During my post doctoral fellowship, I worked with a number of college students from a large East Coast university, known for its infamous party scene and “dayges” - a term used to signify day long drinkathons. In my work with these students, I noticed the same themes kept emerging, “I hate being alone. I don’t know what to do with myself, I just get unbearably sad.” “How do you fill that time?” I’d ask, always getting a similar answer, “My phone...Instagram... Snap Chat...” What I came to learn was that people would spend their alone time thinking, “My life isn’t as (blank) as other people’s,” or, “I’m not as (blank) as other people.”
No wonder they dreaded these small windows of time! When they weren’t distracted by school work, fraternity parties, and rush events, they were inadvertently engaging in an activity that induced all sorts of feelings of inadequacy and low self worth. While social media was originally intended to be a tool for interpersonal connection(and still can be if used with intention), in our current times it often serves as a tool for social comparison, and by proxy, it becomes a vehicle for self-deprecating thoughts. Seeing other young women taking selfies at the popular fraternity can trigger a whole story about another person’s life: “She is so pretty, popular, smart, guys love her...she has everything, and I have nothing.” Yet the reality is likely very far from that curated photo she posted on Instagram 2 minutes ago. Whether or not the photo reflects reality, what is certain is that it has the potential to induce immense shame and self loathing.
So what are college students to do in their “solo time?” one might ask. I know it may be easier said than done, but turning off your phone or simply placing it on “do not disturb” mode eliminates the temptation to use others’ lives as a source of stimulation. Ask yourself the question, “What did I do with my free time before I had a phone?” You might be surprised at what you come up with. Perhaps you read a book, baked cookies, blasted music and danced around the house or shot hoops in the back yard.

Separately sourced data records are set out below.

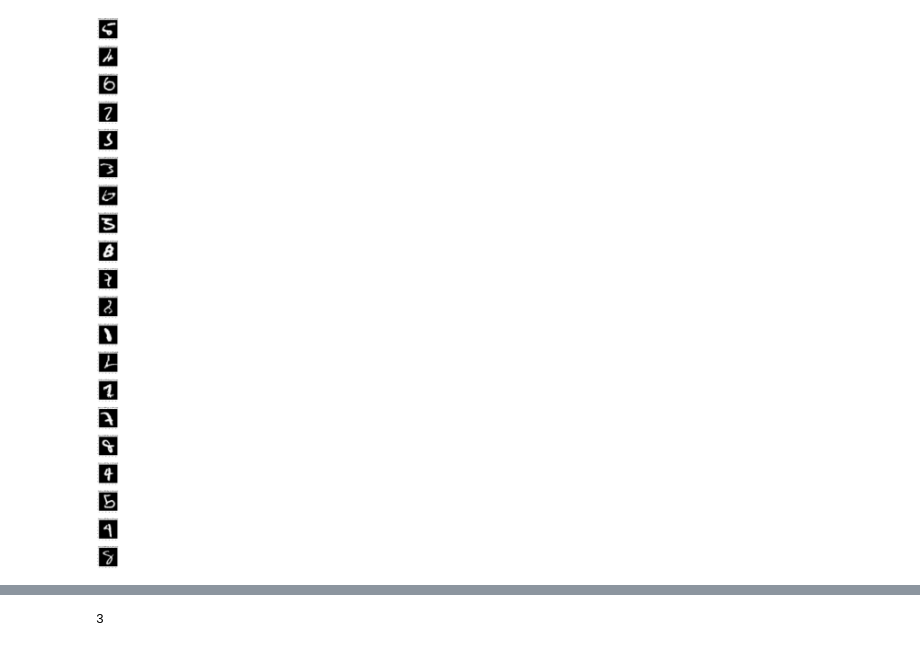
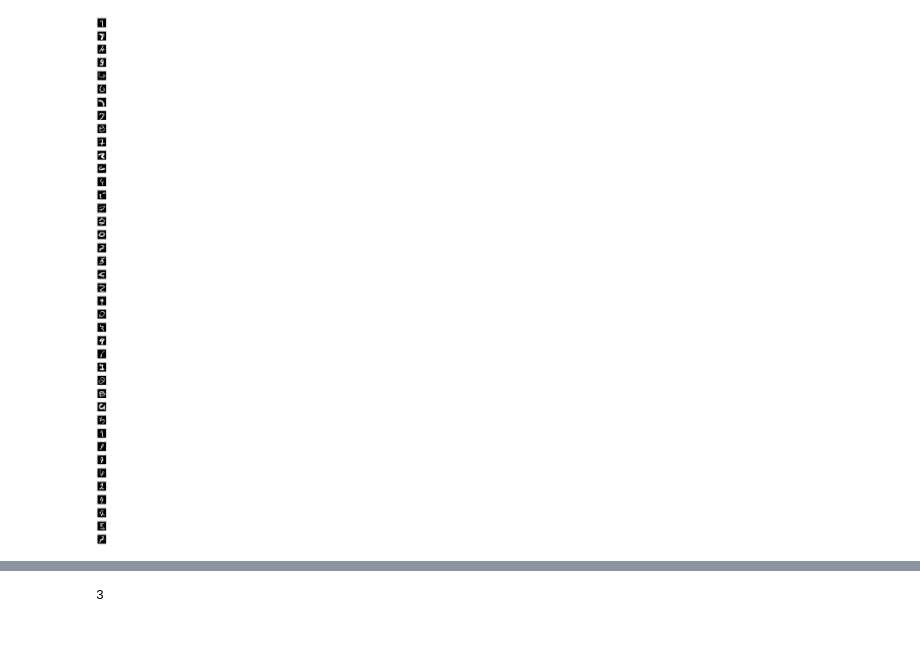
Before and after one commit to liux0229/scratch, a Jupyter notebook: mnist/MNIST.ipynb, the cells around one changed output, grey strips where cells are left out. Cells and saved outputs as stored; diff of their text form; code cells hidden in the pictures.

```diff
--- a/mnist/MNIST.ipynb
+++ b/mnist/MNIST.ipynb
@@ -19,23 +19,23 @@ def getTitle(index, probs, output):
 # %%
 def show_images(images, titles, cols = 1):
     n_images = len(images)
     fig = plt.figure()
     for n, (image, title) in enumerate(zip(images, titles)):
         a = fig.add_subplot(np.ceil(n_images/float(cols)), cols, n + 1)
         plt.imshow(image, cmap='gray')
         a.set_title(title)
     fig.set_size_inches(np.array(fig.get_size_inches()) * n_images)
     plt.show()
 
 evalPath = "../evaluation.out"
 
 with open(path + evalPath, "r") as f:
-    lines = [x for x in f][:20]
+    lines = [x for x in f][40:80]
     images = [eval_images[int(line.split()[0])] for line in lines]
     titles = [getTitle(int(line.split()[0]), line.split()[2:12], int(line.split()[13])) for line in lines]
     show_images(images, titles, 1)
 # %% [output]
-[figure, old version]
+[figure, new version]
 # %%
 import matplotlib.animation as anim
 import json
```
Also changed, not shown: parts of 1 cell of this notebook, 22 other files.
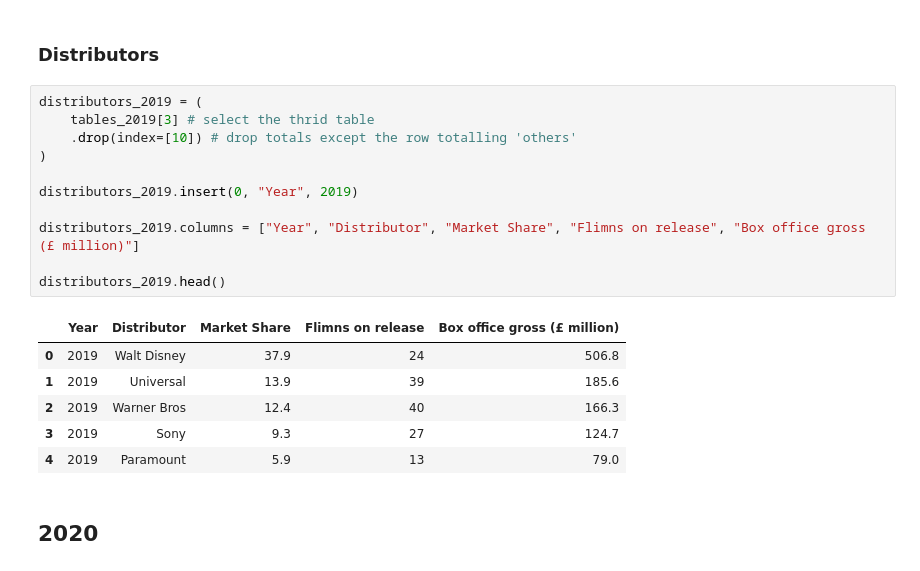
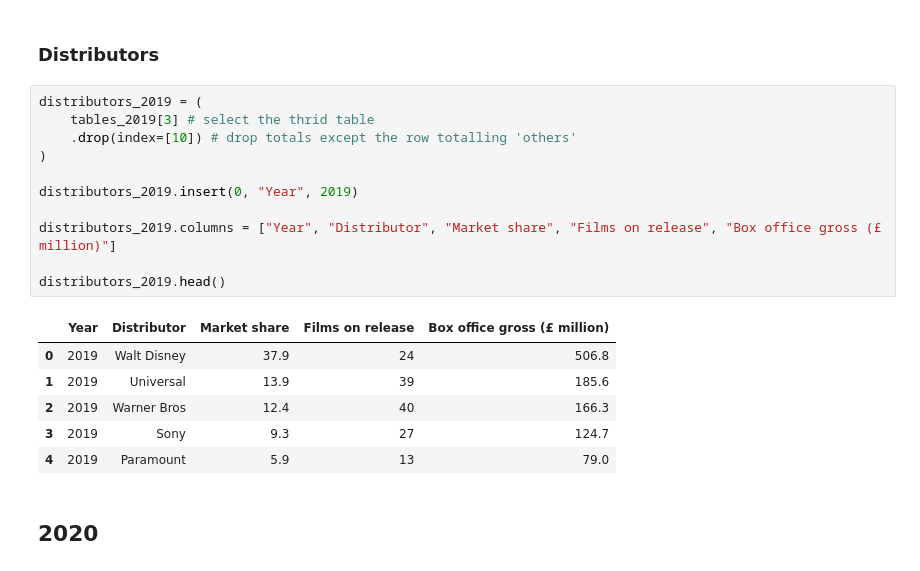
Before and after one commit to AJ-Horch/grounded_data_analyst, a Jupyter notebook: covidmoviesclean.ipynb, the cells around one changed output. Saved outputs shown, nothing was run; the diff lists cells and outputs as text.

```diff
--- a/covidmoviesclean.ipynb
+++ b/covidmoviesclean.ipynb
@@ -394,16 +419,16 @@ genres_2019.head(7)
 # %%
 distributors_2019 = (
     tables_2019[3] # select the thrid table
     .drop(index=[10]) # drop totals except the row totalling 'others'
 )
 
 distributors_2019.insert(0, "Year", 2019)
 
-distributors_2019.columns = ["Year", "Distributor", "Market Share", "Flimns on release", "Box office gross (£ million)"]
+distributors_2019.columns = ["Year", "Distributor", "Market share", "Films on release", "Box office gross (£ million)"]
 
 distributors_2019.head()
 # %% [output]
-|  | Year | Distributor | Market Share | Flimns on release | Box office gross (£ million) |
+|  | Year | Distributor | Market share | Films on release | Box office gross (£ million) |
 | 0 | 2019 | Walt Disney | 37.9 | 24 | 506.8 |
 | 1 | 2019 | Universal | 13.9 | 39 | 185.6 |
 | 2 | 2019 | Warner Bros | 12.4 | 40 | 166.3 |
```
Also changed, not shown: parts of 20 cells of this notebook.
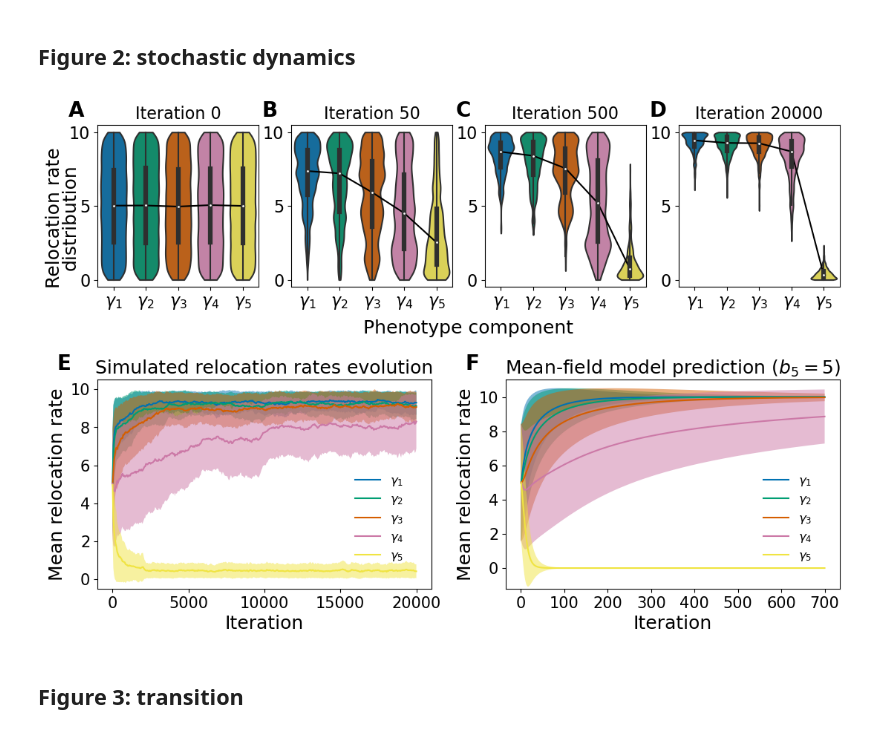
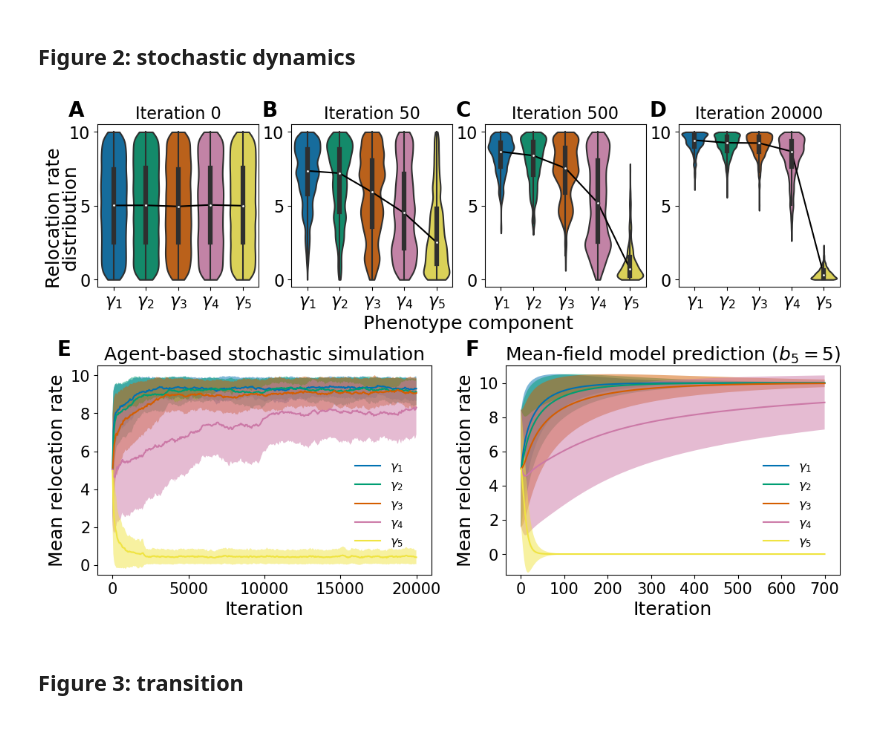
Before and after one commit to tongliang11/Evolution-dynamics, a Jupyter notebook: Figure.ipynb, the cells around one changed output. Drawn from its saved outputs; the diff is of its cells as text; code cells hidden in the pictures.

Commit message:
Finalize notebooks and figures

```diff
--- a/Figure.ipynb
+++ b/Figure.ipynb
@@ -129,7 +132,8 @@ fig.savefig('./Figures/Figure_1_resource_phenotype.pdf', bbox_inches='tight') #
 ## Figure 2: stochastic dynamics
 # %%
 # mean-field data for b5=5
-def cal_average_std(sol, time_steps, hoppings): # at different time steps, time evolution
+# at different time steps, time evolution
+def cal_average_std(sol, time_steps, hoppings):
     """
     Calculate the mean and std of hopping rates from the solution of the coupled mean-field equation
 
@@ -150,15 +154,18 @@ def cal_average_std(sol, time_steps, hoppings): # at different time steps, time
         len(hoppings))], 0)-avehop[t]**2 for t in range(time_steps)])
     return avehop, np.sqrt(variance)
 
+
 x = [0, 2, 4, 6, 8, 10]
 hopping_discrete = np.array([p for p in itertools.product(x, repeat=5)])
-with open('./evolve_data/mean_field_high_density/density_3', "rb") as fp: # load the low-density mean-field solution
-        full_sol = pickle.load(fp)
-ave_meanfield,std_meanfield= cal_average_std(full_sol.reshape(-1,5,2001)[:,:,:701],701,hoppings=hopping_discrete) # load first 701 iterations
-t_eval= np.linspace(0,700,701)
+# load the low-density mean-field solution
+with open('./evolve_data/mean_field_high_density/density_3', "rb") as fp:
+    full_sol = pickle.load(fp)
+ave_meanfield_standard, std_meanfield_standard = cal_average_std(
+    full_sol.reshape(-1, 5, 2001)[:, :, :701], 701, hoppings=hopping_discrete)  # load first 701 iterations
+t_eval = np.linspace(0, 700, 701)
 # %%
-data_path='./evolve_data/2021_06_04_15_36'
-number_of_trials=20
+data_path = './evolve_data/2021_06_04_15_36'
+number_of_trials = 20
 
 df = []
 for i in ['00', 50, 500, 20000]:
@@ -191,13 +198,13 @@ fig.text(-0.07, 0.8, 'Relocation rate',
          fontsize=18, va='center', rotation='vertical')
 fig.text(-0.048, 0.8, 'distribution',
          fontsize=18, va='center', rotation='vertical')
-fig.text(0.5, 0.55, 'Phenotype component', fontsize=18, ha='center')
+fig.text(0.5, 0.56, 'Phenotype component', fontsize=18, ha='center')
 
-data_path='./evolve_data/2021_06_04_15_36'
-number_of_trials=20
+data_path = './evolve_data/2021_06_04_15_36'
+number_of_trials = 20
 
 iteration = 20001
-iter_interval = 50 # save_iter in the simulation
+iter_interval = 50  # save_iter in the simulation
 std_standard = [[] for _ in range(len(range(0, iteration, iter_interval)))]
 ave_standard = [[] for _ in range(len(range(0, iteration, iter_interval)))]
 for i in range(0, iteration, iter_interval):
@@ -216,49 +223,49 @@ for i in range(0, iteration, iter_interval):
     ave_standard[int(i/iter_interval)] = np.mean(np.vstack(boxdata), 0)
 
 gs2 = gridspec.GridSpec(
-    1, 1, width_ratios=[1], left=0, right=0.45, top=0.45, bottom=0)
+    1, 1, width_ratios=[1], left=0, right=0.45, top=0.48, bottom=0.03)
 axbig = fig.add_subplot(gs2[0, 0])
 gs3 = gridspec.GridSpec(
-    1, 1, width_ratios=[1], left=0.55, right=1, top=0.45, bottom=0)
+    1, 1, width_ratios=[1], left=0.55, right=1, top=0.48, bottom=0.03)
 axbig2 = fig.add_subplot(gs3[0, 0])
 for i in range(5):
     axbig.plot(np.linspace(0, 20000, 401), np.array(ave_standard)[
                :, i], '-', label="$\gamma_{}$".format(i+1))
     axbig.fill_between(np.linspace(0, 20000, 401), np.array(ave_standard)[
                        :, i]-np.array(std_standard)[:, i], np.array(ave_standard)[:, i]+np.array(std_standard)[:, i], alpha=0.5)
 axbig.set_ylabel('Mean relocation rate', fontsize=18)
 axbig.set_xlabel('Iteration', fontsize=18)
-axbig.set_title('Simulated relocation rates evolution', fontsize=18)
+axbig.set_title('Agent-based stochastic simulation', fontsize=18)
 axbig.legend(loc='lower right', bbox_to_anchor=(
     0.95, 0.07), frameon=False, fontsize=12)
 axbig.set_ylim(-0.5, 10.5)
 axbig.set_xticks([0, 5000, 10000, 15000, 20000])
 axbig.set_yticks([0, 2, 4, 6, 8, 10])
 axbig.tick_params(axis='x', labelsize=15)
 axbig.tick_params(axis='y', labelsize=15)
 axbig.text(-0.12, 1.05, 'E', transform=axbig.transAxes,
            size=20, weight='bold')
 
 for i in range(5):
-    axbig2.plot(t_eval, np.array(ave_meanfield)[
+    axbig2.plot(t_eval, np.array(ave_meanfield_standard)[
                 :, i], label="$\gamma_{}$".format(i+1))
-    axbig2.fill_between(t_eval, np.array(ave_meanfield)[:, i]-np.array(std_meanfield)[
-                        :, i], np.array(ave_meanfield)[:, i]+np.array(std_meanfield)[:, i], alpha=0.5)
+    axbig2.fill_between(t_eval, np.array(ave_meanfield_standard)[:, i]-np.array(std_meanfield_standard)[
+                        :, i], np.array(ave_meanfield_standard)[:, i]+np.array(std_meanfield_standard)[:, i], alpha=0.5)
 axbig2.set_ylabel('Mean relocation rate', fontsize=18)
 axbig2.set_xlabel('Iteration', fontsize=18)
 axbig2.set_title('Mean-field model prediction ($b_5=5$)', fontsize=18)
 axbig2.legend(loc='lower right', bbox_to_anchor=(
     0.95, 0.07), frameon=False, fontsize=12)
-axbig2.set_xticks([0,100,200,300,400,500,600,700])
+axbig2.set_xticks([0, 100, 200, 300, 400, 500, 600, 700])
 axbig2.set_yticks([0, 2, 4, 6, 8, 10])
 axbig2.set_ylim(-1.2, 11)
 axbig2.tick_params(axis='x', labelsize=15)
 axbig2.tick_params(axis='y', labelsize=15)
 axbig2.text(-0.12, 1.05, 'F', transform=axbig2.transAxes,
             size=20, weight='bold')
 fig.savefig('./Figures/Figure_2_evolution_dynamics.pdf', bbox_inches='tight')
 # %% [output]
-[figure, old version]
+[figure, new version]
 # %% [markdown]
 ## Figure 3: transition
 # %%
```
Also changed, not shown: parts of 20 cells of this notebook, 6 other files.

These are all forms of play! As we grow up, and particularly around the era of social media, there is a pressure to perform in every sense of the word. Whether it’s the pressure to get straight A's, aiming to perfect one’s physical appearance, or getting that promotion at work, this pressure can get in the way of an essential human experience; that of play! When we are constantly looking for ways to enhance our performance, which goes hand-in-hand with comparing ourselves to others around us, we cannot also be okay just as we are. When you set aside the drive to perform for just a few minutes each day, you may be amazed to find the self acceptance that comes along with that. As I once heard on a podcast, there is great joy in missing out sometimes. JOMO.